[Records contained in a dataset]
++++++++
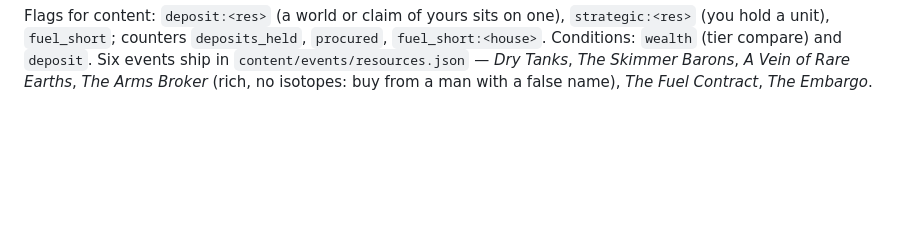
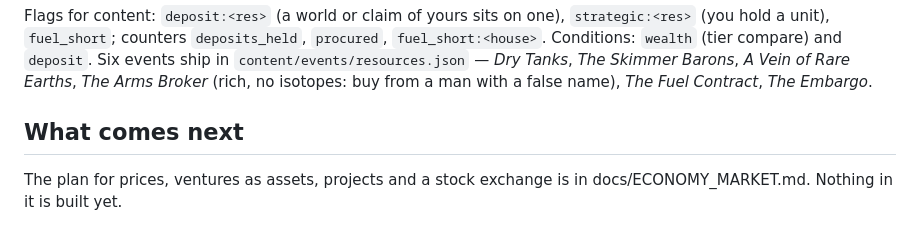
Before and after one commit to HoldenCole/Praetoria-, a Markdown page: docs/ECONOMY.md, the part around the change. Rendered like a GitHub page; blank space fills up the shorter version.

```diff
--- a/docs/ECONOMY.md
+++ b/docs/ECONOMY.md
@@ -164,3 +164,6 @@ Flags for content: `deposit:<res>` (a world or claim of yours sits on one), `str
 `fuel_short`; counters `deposits_held`, `procured`, `fuel_short:<house>`. Conditions: `wealth` (tier compare) and
 `deposit`. Six events ship in `content/events/resources.json` — *Dry Tanks*, *The Skimmer Barons*, *A Vein of Rare
 Earths*, *The Arms Broker* (rich, no isotopes: buy from a man with a false name), *The Fuel Contract*, *The Embargo*.
+
+## What comes next
+The plan for prices, ventures as assets, projects and a stock exchange is in docs/ECONOMY_MARKET.md. Nothing in it is built yet.
```
Also changed, not shown: CHANGELOG.md (+4 -0 lines), docs/ECONOMY_MARKET.md (added, +204 -0 lines).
++++++++
▶ Description of the task
Could you output all of the records exactly, without their pictures?

▶ Solution to this task
Before and after one commit to HoldenCole/Praetoria-, a Markdown page: docs/ECONOMY.md, the part around the change. Rendered like a GitHub page; blank space fills up the shorter version.

```diff
--- a/docs/ECONOMY.md
+++ b/docs/ECONOMY.md
@@ -164,3 +164,6 @@ Flags for content: `deposit:<res>` (a world or claim of yours sits on one), `str
 `fuel_short`; counters `deposits_held`, `procured`, `fuel_short:<house>`. Conditions: `wealth` (tier compare) and
 `deposit`. Six events ship in `content/events/resources.json` — *Dry Tanks*, *The Skimmer Barons*, *A Vein of Rare
 Earths*, *The Arms Broker* (rich, no isotopes: buy from a man with a false name), *The Fuel Contract*, *The Embargo*.
+
+## What comes next
+The plan for prices, ventures as assets, projects and a stock exchange is in docs/ECONOMY_MARKET.md. Nothing in it is built yet.
```
Also changed, not shown: CHANGELOG.md (+4 -0 lines), docs/ECONOMY_MARKET.md (added, +204 -0 lines).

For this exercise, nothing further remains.